European heads of state and finance ministers reached accord on a sweeping set of changes to the global financial system, including increased oversight of hedge funds and private equity firms.
At a meeting in Berlin, the leaders of Britain, the Czech Republic, France, Germany, Italy, Luxembourg, the Netherlands and Spain agreed on a common stance toward the reshaping of the global economy in advance of April’s G-20 meeting, to be held in London. The president of the European Commission and European central bankers also participated in the summit, which was convened by German Chancellor Angela Merkel.

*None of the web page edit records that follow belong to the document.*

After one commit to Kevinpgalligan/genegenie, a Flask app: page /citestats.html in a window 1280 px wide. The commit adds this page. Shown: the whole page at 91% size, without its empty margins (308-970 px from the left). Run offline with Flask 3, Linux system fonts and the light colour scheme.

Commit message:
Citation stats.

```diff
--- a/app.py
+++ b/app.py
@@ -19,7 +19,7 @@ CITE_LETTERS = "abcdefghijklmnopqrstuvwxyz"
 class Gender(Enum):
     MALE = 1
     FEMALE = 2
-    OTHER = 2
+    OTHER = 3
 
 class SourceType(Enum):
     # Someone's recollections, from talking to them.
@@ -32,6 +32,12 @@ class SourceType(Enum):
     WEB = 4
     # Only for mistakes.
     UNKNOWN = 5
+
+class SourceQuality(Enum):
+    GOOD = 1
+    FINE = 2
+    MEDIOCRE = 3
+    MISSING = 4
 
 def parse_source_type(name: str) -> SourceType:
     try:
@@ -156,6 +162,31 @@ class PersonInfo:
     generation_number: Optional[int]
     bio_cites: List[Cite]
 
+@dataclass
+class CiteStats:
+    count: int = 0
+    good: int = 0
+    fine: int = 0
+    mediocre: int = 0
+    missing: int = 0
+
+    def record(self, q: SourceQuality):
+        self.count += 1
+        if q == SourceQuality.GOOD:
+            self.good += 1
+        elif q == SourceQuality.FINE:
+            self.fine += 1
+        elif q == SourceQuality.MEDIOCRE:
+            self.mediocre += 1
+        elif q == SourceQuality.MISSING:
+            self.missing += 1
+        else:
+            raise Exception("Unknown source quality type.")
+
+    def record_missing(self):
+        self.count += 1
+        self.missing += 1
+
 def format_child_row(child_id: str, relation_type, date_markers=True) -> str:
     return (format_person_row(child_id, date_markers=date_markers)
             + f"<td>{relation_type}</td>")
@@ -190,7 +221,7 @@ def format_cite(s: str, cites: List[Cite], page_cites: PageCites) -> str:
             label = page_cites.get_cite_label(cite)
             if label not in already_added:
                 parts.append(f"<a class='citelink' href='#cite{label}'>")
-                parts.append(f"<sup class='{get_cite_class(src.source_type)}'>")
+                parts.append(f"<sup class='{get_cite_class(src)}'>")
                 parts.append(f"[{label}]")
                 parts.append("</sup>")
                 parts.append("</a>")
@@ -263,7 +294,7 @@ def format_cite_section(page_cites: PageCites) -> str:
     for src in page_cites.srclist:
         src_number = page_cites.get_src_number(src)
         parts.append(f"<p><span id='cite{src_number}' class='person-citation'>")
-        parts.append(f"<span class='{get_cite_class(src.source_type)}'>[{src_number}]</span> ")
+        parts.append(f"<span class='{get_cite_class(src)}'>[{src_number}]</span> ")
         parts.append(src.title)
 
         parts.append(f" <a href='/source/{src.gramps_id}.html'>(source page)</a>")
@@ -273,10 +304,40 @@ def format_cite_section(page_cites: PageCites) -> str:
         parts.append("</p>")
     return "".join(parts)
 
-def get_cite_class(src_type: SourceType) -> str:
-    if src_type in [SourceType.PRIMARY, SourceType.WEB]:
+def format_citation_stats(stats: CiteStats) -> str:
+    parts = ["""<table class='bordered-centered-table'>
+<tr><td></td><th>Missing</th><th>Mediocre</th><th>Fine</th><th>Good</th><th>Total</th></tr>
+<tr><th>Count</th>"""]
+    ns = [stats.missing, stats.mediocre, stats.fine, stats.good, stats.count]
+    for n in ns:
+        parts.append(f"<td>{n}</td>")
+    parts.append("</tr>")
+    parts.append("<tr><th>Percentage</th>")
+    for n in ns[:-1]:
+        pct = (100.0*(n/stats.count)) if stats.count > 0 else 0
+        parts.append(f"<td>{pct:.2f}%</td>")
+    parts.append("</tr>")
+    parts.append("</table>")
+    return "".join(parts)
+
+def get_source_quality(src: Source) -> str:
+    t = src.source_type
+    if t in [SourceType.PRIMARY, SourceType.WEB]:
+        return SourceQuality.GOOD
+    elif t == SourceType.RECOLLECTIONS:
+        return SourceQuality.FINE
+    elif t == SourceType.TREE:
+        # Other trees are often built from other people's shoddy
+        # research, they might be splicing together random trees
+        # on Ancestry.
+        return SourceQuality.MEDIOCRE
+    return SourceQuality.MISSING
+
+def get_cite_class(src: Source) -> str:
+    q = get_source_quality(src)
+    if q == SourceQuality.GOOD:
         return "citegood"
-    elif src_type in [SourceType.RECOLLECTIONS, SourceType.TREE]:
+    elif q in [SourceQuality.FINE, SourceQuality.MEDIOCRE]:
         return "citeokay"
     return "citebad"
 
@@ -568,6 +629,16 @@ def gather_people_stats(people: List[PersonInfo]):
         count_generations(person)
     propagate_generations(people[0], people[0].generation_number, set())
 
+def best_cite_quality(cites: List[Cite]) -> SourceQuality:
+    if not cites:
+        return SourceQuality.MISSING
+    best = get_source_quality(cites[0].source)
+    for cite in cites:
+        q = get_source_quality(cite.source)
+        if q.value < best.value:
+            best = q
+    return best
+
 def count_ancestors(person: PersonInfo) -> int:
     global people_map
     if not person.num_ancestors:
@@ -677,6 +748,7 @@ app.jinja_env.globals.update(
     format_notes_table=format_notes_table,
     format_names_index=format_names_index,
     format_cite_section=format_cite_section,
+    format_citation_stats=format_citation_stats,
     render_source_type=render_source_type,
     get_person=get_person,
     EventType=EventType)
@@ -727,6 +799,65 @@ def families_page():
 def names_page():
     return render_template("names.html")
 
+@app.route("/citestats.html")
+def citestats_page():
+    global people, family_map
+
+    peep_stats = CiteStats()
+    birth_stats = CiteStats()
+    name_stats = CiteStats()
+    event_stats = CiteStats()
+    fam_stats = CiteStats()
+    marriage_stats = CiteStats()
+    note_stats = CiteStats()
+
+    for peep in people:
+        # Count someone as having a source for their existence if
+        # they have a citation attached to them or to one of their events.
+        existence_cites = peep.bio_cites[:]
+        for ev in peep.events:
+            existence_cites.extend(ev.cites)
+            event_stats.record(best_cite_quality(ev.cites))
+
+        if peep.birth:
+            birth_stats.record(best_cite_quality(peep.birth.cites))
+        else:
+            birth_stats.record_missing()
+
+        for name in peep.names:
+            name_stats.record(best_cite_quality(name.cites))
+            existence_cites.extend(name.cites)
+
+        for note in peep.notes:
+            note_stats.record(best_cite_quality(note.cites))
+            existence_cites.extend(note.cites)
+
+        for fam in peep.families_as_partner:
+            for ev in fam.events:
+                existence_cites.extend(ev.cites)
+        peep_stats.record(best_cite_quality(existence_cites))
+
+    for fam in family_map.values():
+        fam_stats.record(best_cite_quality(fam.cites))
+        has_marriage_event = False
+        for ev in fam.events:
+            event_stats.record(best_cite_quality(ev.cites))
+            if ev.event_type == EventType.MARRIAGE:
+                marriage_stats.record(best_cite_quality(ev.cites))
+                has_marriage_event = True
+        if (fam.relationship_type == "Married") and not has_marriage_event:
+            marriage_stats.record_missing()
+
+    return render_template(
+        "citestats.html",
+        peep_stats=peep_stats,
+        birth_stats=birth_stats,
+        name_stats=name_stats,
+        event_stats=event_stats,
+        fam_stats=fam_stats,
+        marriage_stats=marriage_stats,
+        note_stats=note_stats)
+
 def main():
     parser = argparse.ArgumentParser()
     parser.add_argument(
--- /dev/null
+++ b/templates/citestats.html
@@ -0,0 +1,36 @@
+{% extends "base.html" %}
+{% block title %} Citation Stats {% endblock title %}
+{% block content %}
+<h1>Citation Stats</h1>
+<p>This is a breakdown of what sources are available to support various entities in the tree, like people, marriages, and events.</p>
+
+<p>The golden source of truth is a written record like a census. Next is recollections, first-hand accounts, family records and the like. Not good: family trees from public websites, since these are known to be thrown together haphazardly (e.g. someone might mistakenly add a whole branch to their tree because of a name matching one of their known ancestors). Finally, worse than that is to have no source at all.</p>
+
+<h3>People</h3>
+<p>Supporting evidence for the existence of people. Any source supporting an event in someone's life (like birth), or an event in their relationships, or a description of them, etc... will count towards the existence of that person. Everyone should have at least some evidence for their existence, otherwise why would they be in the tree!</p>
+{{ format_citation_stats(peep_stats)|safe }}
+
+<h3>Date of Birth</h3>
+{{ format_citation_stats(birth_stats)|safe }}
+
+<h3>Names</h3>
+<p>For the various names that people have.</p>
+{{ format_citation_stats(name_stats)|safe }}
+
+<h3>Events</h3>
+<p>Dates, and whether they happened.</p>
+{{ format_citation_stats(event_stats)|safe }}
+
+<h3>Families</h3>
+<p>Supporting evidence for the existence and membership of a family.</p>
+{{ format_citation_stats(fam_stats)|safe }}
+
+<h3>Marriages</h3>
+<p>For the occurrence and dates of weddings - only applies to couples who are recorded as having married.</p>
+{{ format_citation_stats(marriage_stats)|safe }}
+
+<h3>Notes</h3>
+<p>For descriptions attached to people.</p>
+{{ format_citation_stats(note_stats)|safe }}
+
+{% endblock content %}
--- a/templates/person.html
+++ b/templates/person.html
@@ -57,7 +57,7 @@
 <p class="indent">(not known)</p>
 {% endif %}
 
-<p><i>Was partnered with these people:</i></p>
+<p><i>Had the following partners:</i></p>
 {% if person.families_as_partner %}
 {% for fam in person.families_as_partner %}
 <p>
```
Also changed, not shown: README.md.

“We have today underscored once again our conviction that all financial markets, products and participants must be subject to appropriate oversight or regulation, without exception and regardless of their country of domicile,” the “chair’s summary” of the meeting reads. “This is especially true for those private pools of capital, including hedge funds, that may present a systemic risk.”
The proposals still must win the acquiesce of the world’s other financial powers, most notably the U.S. and Japan. Under former President George W. Bush, the U.S. was reluctant to accede to international regulation of hedge funds, and it is unclear whether President Barack Obama, who is supportive of national hedge fund regulation, will take a different tack.

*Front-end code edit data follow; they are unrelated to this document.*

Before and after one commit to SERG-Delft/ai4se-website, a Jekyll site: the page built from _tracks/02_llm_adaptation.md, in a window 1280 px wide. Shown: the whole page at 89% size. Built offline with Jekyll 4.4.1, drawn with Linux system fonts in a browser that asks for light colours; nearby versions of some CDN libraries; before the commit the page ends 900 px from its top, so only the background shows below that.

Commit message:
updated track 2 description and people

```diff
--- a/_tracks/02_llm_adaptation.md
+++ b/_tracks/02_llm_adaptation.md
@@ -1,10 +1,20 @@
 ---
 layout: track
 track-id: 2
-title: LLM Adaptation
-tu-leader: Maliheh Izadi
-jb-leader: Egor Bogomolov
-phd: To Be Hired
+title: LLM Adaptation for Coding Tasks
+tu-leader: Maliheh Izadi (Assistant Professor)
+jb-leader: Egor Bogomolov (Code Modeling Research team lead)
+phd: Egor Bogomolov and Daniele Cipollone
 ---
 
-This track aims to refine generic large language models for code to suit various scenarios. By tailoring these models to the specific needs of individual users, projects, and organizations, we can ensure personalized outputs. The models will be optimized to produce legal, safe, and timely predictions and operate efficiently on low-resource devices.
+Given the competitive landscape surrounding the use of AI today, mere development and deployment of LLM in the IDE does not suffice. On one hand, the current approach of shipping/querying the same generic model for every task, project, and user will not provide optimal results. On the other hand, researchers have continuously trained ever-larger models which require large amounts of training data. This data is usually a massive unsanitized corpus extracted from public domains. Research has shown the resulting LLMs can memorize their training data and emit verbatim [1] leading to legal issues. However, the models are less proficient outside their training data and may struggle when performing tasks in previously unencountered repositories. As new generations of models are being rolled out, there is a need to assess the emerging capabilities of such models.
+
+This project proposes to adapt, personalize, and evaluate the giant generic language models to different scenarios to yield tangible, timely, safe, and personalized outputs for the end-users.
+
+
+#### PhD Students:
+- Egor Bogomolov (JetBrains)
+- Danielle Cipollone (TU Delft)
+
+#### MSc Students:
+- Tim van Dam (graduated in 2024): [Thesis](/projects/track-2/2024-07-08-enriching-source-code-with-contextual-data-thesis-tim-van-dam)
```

The European position also includes other features potential distressing to hedge funds and hedge fund managers, including a call to crack down on tax havens.

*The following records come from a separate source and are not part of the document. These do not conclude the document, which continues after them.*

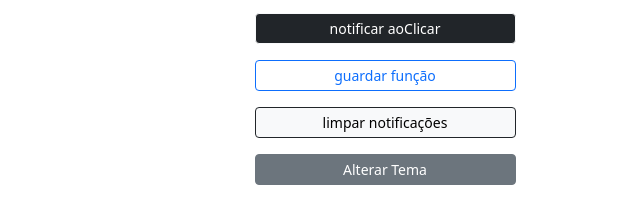
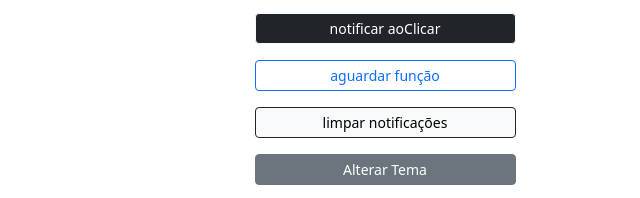
Before and after one commit to WellingtonNico/wellnotify, a plain HTML site: page index.html in a window 1280 px wide. Shown: the part 524-722 px from the top of the page, 255-895 px from the left. Drawn offline with nearby package versions, Linux system fonts and the light colour scheme.

Commit message:
fix: correção de gramática

```diff
--- a/index.html
+++ b/index.html
@@ -121,7 +121,7 @@
 				notificar aoClicar
 			</button>
 
-			<button class="btn btn-outline-primary btn-sm" onclick="notificarPromessa()">guardar função</button>
+			<button class="btn btn-outline-primary btn-sm" onclick="notificarPromessa()">aguardar função</button>
 
 			<button class="btn btn-light btn-sm border border-1 border-dark"
 							onclick="myWellNotify.limpar()">limpar notificações
```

“According to objective criteria to be based on ongoing work in relevant international institutions, a list of uncooperative jurisdictions and a toolbox of sanctions must be devised as soon as possible,” the summary reads.